One of these days I’m going to get back into shape. Then I’m going to fly to Nepal. Then I’m going to hire a Sherpa to guide me on an arduous journey up into the highest reaches of the Himalayas. Along the way he’ll teach me his language, as well as the customs of his people. By the time we arrive at the summit, we will have saved each others’ lives several times, binding our fates together for all eternity. Sitting atop the apex of the world (beneath a sign that says, “No Flash Photography Allowed”) will be a shriveled old man with a long beard who will explain to me the sorcery and wonder behind the algorithm that determines what’s going to show up as a “suggested post” on my Facebook news feed.
Search Results for: urban exploration
Rebecca Litchfield is somewhat of an un-categorized hybrid, she shoots fashion (and does it darn well), but she is also very well known for her urbex (urban Exploring) photography. I’ve been following Rebecca Litchfield’s work for a long time, but it was only when I saw her great talk over at the photography show that we made the connection and started an interview. I knew it was going to be fascinating, I just did not know how much.
I guess Rob Whitworth’s work can fall under the definition of time lapse photography, though even if you beat the living heck out of me, I would not know how some of it was done.
Below is Rob’s last movie This is Shanghai followed by two of his earlier one’s Kuala Lumpur DAY-NIGHT and Traffic in Frenetic HCMC, Vietnam. Sit back, go full screen and turn up the volume before hitting the jump.[Read More…]
Way back we featured a tutorial about using sparkles and long exposure to lightpaint a car.
Photographer Benjamin Von Wong took this to the next level and sparklepaints a superhero.
The big difference IMHO is the use of flash to freeze motion with the super hero shots.
Checkout a short interview and a behind the scenes after the jump[Read More…]
In a clash between man and nature, it currently seems that nature is losing the battle. But when humans are not around – it doesn’t take long before nature starts taking over. French photographer Romain Thiery has traveled around Europe for nearly ten years, photographing abandoned human structures. Here are some of his images which show what it looks like when nature starts reclaiming human-built structures.
The very thought of Fukushima Daiichi nuclear disaster can bring tears to your eyes. It’s been more than six years since this event, and consequences still remain visible.

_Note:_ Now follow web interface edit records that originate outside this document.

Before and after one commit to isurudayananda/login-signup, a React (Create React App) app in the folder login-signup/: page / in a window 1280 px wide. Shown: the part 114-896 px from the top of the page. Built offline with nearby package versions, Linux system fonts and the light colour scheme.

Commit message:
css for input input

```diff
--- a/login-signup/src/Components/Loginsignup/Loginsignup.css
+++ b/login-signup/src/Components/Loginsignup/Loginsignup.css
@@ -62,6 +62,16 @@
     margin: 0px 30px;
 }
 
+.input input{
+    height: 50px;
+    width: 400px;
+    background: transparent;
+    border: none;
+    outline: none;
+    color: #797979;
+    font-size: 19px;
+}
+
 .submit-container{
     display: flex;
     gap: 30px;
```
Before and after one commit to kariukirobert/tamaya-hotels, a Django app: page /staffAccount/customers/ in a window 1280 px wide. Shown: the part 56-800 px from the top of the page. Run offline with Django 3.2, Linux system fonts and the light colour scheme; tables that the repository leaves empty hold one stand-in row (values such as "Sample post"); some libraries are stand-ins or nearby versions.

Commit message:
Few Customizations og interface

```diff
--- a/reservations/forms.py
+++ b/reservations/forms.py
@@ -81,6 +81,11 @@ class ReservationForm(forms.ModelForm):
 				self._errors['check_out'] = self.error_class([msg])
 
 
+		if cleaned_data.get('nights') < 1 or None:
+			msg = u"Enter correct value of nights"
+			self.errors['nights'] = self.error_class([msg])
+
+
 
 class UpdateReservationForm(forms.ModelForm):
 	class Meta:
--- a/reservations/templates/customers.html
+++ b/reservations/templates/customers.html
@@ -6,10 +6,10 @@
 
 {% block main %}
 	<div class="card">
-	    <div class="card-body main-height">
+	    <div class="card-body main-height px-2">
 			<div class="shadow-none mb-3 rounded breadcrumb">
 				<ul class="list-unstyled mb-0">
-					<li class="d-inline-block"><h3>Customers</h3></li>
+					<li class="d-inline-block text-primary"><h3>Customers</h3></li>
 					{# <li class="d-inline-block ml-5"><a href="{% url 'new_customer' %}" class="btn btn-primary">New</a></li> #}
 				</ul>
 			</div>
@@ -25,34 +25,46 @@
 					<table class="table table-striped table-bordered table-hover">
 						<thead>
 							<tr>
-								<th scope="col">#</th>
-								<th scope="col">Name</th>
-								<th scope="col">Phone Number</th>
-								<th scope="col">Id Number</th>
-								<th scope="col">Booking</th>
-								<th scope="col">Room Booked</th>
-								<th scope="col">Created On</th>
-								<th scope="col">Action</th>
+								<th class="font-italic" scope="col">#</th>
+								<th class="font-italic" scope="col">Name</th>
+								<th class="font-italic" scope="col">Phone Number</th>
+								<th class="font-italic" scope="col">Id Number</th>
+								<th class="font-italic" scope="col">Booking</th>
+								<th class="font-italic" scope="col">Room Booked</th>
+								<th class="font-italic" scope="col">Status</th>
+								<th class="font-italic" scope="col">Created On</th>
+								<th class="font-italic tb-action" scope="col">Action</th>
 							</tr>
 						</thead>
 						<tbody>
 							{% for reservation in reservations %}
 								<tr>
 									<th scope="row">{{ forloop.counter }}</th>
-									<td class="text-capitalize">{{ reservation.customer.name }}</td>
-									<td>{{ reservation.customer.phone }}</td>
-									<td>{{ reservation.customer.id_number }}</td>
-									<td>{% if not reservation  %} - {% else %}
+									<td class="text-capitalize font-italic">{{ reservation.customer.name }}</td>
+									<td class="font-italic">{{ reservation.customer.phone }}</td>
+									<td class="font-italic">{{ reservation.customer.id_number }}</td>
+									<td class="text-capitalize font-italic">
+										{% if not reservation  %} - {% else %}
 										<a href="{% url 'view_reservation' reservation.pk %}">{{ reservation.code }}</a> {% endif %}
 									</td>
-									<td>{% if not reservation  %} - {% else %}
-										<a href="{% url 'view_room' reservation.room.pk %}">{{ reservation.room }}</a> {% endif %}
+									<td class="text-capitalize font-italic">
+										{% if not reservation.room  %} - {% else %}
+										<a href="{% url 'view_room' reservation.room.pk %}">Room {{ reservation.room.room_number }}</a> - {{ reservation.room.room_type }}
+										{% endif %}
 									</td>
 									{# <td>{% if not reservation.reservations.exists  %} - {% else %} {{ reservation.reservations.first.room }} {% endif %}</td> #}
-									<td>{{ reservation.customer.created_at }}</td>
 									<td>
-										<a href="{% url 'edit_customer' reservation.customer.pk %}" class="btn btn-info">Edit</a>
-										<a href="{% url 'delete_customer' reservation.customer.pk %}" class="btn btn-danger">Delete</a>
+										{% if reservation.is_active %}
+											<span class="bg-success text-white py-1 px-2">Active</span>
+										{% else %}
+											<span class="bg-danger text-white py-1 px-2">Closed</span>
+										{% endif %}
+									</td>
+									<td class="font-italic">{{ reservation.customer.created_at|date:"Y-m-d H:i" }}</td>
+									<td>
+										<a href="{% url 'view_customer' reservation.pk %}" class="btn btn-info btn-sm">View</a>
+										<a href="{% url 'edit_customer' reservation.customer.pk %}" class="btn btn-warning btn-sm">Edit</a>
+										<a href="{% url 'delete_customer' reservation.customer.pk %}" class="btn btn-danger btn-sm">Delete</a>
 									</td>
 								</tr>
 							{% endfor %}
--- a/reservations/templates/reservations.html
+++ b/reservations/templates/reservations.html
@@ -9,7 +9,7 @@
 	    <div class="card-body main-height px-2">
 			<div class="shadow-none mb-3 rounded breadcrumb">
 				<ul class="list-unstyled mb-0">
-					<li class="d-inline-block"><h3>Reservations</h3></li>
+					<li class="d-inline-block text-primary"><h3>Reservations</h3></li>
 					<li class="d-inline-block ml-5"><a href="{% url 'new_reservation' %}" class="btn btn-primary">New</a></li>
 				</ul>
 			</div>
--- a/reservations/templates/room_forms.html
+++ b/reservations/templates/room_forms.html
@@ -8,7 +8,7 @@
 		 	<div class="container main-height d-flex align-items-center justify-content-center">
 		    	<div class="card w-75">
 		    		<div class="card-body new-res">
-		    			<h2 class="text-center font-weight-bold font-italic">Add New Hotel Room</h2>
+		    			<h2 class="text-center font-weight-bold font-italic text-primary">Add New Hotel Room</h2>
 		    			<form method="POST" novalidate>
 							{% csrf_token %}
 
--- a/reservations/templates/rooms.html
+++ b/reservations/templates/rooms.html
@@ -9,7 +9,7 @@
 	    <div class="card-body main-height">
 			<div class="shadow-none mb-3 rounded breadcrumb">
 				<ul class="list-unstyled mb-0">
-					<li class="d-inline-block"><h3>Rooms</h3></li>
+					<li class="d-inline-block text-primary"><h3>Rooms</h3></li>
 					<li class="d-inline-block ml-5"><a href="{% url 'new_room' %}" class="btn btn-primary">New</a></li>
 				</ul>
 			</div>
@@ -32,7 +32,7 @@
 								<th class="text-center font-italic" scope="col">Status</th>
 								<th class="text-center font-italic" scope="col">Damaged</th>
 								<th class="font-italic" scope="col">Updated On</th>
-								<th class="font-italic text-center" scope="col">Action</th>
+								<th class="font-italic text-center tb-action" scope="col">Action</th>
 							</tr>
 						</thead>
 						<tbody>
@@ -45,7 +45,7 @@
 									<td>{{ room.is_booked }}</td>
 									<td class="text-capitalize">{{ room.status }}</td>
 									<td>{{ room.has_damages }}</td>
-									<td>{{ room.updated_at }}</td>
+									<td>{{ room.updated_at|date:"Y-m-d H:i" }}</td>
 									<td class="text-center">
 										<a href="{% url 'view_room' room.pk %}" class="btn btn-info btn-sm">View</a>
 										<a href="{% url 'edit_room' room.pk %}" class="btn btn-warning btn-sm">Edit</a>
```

Many photographers have tried to explore this place and document the aftermath of the terrible accident. Very few of them have succeeded, and one of them is Rebecca Lilith Bathory. She managed to get the necessary licenses, and she was granted access to the site of one of the worst nuclear disasters in history. In her series of images and a recently published book, she tells the moving story of Fukushima, where time stopped on March 11, 2011.
We photographers do love our catch-phrases, but what do they all mean? Here’s my not-so-serious and very tongue-in-cheek run down of some of the more commonly used terms and their meanings. And yes, I’m as guilty as the next guy:
Rewind back to the 1970’s and Chilean born photographer, Camilo José Vergara, had just begun what would become one of the most extensive and important photography projects taken on by a single photographer. Armed with a 35mm camera and some Kodachrome 64, Vergara hit the inner city streets of 16 different cities across the United States and began documenting the evolution of the ghetto one photo at a time.
Over the course of the next 40+ years, Vergara would continue on his journey, revisiting many of the same locations he’d already documented year after year to photograph them again, in similar, if not exact, fashion. Vergara now has 10’s of thousands of photographs that, together, provide a visual history of decay and rebirth in America.[Read More…]